Saw this last night -- wow, what a great film. Good to see that Miller didn't suddenly become a feminist in 2013; depressing to realize how few other directors realized hey, we can set our movies in worlds with women in them!

I said of the first one that Miller was displaying "nothing but talent," but in this one, you can see his skill really start to develop -- particularly his ability to display characterization without dialogue. In the opening sequence, when Max is investigating the 18-wheeler and completely shrugs off both the emergence of that guy's arm shooting out of the wreckage accompanied by a guttural cry AND the skinned corpse falling out of the cab of the rig, that says more about how inured to pain and death he's become than any expository monologue ever could.

It also, to me, puts the lie to the notion that MM:FR isn't a real Mad Max movie because Max is just along as a helper to the real protagonist. Um, that's exactly Max's role in this movie. He shows up, allies himself with the gas people's cause, helps them out of their jam, and then disappears.

Is this refinery the same in-world location as Gastown in Fury Road?
posted by KathrynT at 8:36 AM on June 4, 2015 [3 favorites]


If you want it to be, sure.
posted by Artw at 11:33 AM on June 4, 2015 [3 favorites]


He shows up, allies himself with the gas people's cause, helps them out of their jam, and then disappears.

Isn't it more like, he helps them out of their jam, they screw him over and and move on to a shiny new life, leaving him alone in the dust with a tanker full of sand and no dog?
posted by misfish at 5:28 PM on June 4, 2015 [4 favorites]
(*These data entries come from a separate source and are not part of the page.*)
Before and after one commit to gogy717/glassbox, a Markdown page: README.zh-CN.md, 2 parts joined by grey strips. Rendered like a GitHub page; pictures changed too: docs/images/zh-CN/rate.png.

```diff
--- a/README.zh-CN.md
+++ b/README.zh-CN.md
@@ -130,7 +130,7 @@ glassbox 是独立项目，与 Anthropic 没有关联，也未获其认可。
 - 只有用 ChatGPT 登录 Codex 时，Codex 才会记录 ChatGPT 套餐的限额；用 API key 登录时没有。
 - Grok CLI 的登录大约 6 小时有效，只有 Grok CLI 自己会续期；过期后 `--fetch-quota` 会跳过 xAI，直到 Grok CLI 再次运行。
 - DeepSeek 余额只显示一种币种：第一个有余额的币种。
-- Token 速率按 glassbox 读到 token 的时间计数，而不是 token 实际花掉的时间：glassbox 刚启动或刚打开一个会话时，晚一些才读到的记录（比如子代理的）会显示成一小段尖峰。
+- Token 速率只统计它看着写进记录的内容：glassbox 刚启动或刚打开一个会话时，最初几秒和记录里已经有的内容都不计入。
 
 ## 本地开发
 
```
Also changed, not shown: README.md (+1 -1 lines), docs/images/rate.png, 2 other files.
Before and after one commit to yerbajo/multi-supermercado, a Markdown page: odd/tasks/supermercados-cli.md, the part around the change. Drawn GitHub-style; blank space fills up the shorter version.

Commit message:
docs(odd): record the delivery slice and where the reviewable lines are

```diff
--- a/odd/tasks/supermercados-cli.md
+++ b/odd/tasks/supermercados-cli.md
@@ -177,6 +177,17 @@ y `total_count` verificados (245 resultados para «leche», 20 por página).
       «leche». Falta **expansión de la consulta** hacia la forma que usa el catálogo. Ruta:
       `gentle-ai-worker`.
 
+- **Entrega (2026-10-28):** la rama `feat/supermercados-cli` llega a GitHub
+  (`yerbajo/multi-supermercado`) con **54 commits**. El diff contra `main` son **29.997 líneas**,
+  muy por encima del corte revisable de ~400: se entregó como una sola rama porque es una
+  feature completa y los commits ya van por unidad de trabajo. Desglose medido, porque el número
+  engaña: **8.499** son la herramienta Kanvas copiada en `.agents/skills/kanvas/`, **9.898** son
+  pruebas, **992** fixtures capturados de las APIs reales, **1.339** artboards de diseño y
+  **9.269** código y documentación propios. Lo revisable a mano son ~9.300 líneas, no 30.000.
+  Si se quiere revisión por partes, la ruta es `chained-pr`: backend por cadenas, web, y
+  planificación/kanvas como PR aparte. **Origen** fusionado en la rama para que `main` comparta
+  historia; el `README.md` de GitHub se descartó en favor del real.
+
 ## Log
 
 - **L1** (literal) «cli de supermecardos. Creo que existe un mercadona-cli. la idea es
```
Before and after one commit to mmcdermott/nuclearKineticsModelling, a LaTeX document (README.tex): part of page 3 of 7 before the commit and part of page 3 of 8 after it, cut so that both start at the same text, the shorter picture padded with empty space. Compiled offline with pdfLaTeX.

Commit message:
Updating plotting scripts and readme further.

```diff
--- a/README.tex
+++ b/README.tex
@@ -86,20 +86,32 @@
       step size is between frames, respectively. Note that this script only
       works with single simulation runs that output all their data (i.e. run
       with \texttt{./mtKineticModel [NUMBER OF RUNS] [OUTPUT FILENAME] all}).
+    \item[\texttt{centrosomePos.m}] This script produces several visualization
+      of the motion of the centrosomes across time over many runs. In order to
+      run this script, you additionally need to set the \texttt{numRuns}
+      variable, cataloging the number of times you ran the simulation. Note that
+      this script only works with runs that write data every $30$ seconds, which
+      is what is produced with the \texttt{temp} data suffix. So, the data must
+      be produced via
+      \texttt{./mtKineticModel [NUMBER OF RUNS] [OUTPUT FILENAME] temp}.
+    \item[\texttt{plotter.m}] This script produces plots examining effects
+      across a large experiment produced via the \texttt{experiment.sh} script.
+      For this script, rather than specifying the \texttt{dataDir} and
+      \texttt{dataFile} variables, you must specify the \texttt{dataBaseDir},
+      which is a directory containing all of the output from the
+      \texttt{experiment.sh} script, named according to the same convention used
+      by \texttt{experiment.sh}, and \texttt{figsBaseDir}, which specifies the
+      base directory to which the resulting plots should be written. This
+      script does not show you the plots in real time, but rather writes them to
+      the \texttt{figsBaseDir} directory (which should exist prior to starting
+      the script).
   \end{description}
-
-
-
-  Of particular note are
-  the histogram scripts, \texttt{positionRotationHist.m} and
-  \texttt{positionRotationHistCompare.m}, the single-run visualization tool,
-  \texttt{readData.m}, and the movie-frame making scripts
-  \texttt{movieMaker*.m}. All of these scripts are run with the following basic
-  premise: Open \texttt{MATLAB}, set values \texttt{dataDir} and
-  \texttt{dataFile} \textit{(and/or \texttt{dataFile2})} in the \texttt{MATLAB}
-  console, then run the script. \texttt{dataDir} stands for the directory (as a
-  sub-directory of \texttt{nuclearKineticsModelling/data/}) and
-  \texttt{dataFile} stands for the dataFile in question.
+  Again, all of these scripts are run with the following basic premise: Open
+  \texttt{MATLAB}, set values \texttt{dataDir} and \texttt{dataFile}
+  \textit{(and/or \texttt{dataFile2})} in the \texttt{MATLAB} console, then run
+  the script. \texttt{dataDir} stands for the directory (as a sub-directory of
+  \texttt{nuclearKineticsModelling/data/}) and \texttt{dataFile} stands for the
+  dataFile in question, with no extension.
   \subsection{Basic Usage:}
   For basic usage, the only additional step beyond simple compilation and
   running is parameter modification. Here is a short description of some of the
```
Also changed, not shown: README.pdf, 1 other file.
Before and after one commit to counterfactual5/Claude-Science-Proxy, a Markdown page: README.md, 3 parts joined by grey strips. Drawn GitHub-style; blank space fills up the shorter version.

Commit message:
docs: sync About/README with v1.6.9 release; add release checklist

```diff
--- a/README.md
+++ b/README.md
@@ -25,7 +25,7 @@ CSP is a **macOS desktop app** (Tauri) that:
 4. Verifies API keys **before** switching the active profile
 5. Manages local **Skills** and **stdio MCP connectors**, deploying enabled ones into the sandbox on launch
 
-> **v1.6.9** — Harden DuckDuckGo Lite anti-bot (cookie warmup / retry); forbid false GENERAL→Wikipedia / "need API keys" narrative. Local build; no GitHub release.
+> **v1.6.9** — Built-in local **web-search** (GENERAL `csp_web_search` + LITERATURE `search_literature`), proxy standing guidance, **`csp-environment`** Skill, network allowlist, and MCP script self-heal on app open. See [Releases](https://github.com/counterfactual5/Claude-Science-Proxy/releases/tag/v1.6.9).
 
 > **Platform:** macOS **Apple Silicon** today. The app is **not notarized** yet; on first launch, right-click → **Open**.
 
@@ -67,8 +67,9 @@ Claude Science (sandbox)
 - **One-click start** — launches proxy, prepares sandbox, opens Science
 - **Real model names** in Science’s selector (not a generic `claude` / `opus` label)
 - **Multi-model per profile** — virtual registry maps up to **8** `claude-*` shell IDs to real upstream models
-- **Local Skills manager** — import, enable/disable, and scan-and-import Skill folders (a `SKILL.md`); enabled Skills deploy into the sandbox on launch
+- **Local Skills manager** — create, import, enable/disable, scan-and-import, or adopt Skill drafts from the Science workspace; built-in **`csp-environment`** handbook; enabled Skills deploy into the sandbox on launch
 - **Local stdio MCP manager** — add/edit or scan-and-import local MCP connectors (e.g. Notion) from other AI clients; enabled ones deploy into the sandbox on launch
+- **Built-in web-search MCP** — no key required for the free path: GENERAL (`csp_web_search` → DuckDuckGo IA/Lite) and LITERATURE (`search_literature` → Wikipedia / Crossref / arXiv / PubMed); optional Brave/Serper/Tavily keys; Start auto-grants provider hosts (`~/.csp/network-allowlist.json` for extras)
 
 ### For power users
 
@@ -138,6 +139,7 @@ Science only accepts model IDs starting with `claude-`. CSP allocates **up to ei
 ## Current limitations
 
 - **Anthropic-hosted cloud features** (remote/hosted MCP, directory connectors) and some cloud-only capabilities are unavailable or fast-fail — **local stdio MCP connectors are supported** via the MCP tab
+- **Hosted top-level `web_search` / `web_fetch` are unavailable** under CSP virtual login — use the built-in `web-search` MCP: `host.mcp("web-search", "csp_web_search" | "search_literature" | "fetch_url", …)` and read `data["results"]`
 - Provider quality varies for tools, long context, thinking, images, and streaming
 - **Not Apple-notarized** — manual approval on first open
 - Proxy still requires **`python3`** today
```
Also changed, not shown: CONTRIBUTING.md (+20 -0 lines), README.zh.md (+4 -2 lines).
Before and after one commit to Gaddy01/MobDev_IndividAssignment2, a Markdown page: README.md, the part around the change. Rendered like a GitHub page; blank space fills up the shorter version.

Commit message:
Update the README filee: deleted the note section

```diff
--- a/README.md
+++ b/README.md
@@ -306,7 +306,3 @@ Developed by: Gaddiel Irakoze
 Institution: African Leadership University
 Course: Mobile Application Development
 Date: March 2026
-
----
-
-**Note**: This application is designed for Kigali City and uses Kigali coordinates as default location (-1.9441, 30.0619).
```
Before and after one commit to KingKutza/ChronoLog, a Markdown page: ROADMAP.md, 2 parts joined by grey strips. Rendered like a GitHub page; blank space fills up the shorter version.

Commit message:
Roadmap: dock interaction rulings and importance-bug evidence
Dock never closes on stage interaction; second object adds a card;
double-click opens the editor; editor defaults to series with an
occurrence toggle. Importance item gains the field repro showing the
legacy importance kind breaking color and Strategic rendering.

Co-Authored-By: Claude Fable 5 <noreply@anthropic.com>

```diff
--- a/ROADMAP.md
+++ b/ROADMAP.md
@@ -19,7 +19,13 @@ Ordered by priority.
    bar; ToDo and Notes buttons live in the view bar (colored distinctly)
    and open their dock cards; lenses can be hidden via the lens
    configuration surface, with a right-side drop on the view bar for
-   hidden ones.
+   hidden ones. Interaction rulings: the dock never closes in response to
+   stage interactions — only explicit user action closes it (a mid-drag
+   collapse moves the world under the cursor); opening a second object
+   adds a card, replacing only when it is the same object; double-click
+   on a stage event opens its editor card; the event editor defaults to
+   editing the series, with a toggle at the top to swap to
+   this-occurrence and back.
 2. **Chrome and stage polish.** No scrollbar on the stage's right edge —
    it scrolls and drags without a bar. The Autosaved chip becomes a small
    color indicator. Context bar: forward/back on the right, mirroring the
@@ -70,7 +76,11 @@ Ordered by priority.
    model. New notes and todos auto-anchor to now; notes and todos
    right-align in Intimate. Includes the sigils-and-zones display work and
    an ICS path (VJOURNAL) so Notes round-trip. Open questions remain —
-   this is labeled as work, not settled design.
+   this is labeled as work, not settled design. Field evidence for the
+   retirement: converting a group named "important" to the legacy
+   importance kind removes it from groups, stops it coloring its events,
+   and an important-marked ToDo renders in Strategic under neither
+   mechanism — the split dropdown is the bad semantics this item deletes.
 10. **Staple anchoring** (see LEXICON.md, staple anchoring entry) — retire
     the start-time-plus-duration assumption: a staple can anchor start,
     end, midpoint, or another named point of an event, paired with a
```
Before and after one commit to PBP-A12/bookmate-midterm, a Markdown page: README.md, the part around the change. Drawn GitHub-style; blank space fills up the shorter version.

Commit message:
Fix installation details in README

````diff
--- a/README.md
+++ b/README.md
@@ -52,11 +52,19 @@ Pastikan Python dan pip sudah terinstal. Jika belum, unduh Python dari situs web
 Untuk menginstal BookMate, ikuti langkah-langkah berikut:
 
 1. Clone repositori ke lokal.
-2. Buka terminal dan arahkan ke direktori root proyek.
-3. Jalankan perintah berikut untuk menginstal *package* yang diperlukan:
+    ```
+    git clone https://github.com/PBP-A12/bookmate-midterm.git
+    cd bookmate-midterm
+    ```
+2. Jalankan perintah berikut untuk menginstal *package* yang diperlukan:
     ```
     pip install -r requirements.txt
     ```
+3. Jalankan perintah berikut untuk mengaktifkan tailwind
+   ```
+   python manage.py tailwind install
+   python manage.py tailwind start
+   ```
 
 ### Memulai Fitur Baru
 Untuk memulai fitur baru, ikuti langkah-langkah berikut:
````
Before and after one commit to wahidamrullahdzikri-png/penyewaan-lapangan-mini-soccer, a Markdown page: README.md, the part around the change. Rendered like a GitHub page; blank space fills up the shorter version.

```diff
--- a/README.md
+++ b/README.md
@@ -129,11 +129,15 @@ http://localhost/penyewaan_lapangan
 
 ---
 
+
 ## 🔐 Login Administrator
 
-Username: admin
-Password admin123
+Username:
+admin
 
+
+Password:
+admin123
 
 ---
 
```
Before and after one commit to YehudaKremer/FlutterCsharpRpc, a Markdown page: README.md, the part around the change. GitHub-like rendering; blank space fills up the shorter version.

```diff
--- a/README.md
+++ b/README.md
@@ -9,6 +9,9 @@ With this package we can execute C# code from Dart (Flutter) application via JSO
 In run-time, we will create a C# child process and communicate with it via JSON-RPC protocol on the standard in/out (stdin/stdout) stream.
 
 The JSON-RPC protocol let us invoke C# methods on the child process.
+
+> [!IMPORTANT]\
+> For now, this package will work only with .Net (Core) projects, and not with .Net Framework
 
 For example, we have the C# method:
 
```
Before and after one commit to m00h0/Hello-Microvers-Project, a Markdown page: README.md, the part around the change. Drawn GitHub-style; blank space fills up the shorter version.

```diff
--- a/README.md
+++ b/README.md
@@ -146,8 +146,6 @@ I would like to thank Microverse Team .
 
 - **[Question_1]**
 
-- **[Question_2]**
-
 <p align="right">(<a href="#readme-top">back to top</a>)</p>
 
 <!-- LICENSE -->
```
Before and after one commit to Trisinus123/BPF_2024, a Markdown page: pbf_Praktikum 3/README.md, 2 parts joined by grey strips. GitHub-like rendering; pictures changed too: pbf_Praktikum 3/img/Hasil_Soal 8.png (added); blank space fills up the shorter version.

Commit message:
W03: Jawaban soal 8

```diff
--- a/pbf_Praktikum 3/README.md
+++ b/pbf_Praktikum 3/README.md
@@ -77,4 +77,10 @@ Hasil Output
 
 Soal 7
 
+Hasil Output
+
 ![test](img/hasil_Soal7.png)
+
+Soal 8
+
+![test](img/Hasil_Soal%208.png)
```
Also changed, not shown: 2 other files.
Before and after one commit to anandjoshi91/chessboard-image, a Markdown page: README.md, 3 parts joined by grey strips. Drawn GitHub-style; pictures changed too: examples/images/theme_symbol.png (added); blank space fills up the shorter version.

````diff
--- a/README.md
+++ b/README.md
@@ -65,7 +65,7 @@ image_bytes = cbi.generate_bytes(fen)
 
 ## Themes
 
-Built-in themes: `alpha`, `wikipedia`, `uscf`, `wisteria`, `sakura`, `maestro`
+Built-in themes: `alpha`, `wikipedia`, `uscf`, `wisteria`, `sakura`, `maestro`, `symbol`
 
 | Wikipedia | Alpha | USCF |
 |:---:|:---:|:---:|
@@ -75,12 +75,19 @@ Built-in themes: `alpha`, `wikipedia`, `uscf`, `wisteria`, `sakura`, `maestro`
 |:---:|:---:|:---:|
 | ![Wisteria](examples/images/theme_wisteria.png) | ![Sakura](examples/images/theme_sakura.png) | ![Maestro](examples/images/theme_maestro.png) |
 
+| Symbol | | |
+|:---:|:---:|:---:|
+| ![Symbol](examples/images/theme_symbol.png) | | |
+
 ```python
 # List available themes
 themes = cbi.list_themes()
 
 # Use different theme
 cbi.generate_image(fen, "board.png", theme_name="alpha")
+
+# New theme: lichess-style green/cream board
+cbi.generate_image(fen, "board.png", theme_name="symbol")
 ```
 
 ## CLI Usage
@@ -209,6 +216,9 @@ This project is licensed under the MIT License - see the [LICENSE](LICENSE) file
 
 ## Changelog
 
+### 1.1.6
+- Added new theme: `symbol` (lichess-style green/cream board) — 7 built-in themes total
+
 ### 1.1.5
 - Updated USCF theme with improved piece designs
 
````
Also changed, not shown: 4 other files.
They will remember him! He has been witnessed!
posted by Artw at 5:30 PM on June 4, 2015 [3 favorites]


It's the no dog thing that gets me. HE HAS NO DOG. WHAT HELL WORLD IS THIS?
posted by His thoughts were red thoughts at 7:11 PM on June 4, 2015 [2 favorites]


The dog will ride eternal, shiny and chrome.
posted by Artw at 8:00 PM on June 4, 2015 [2 favorites]


Also, does EVERY Mad Max movie feature someone suspended from an elasticated harness?
posted by KathrynT at 11:46 PM on June 4, 2015 [1 favorite]


Isn't it more like, he helps them out of their jam, they screw him over and and move on to a shiny new life, leaving him alone in the dust with a tanker full of sand and no dog?

I'm sure he could have come along if he wanted. After all, the (equally sketchy) gyro captain takes the feral kid off of his hands and joins up with the caravan himself.
posted by brundlefly at 12:30 AM on June 5, 2015 [1 favorite]


they screw him over

More like Pappagallo & the rest of the refinery group were nowhere near as naive as Max thought they were, which he acknowledges with that twitch of a smile and laugh after he discovers the tanker is full of sand.
posted by soundguy99 at 8:41 AM on June 5, 2015


« Older Samurai Champloo: Lullabies of...   |  Aquarius: Everybody's Been Bur... Newer »

You are not logged in, either login or create an account to post comments

poster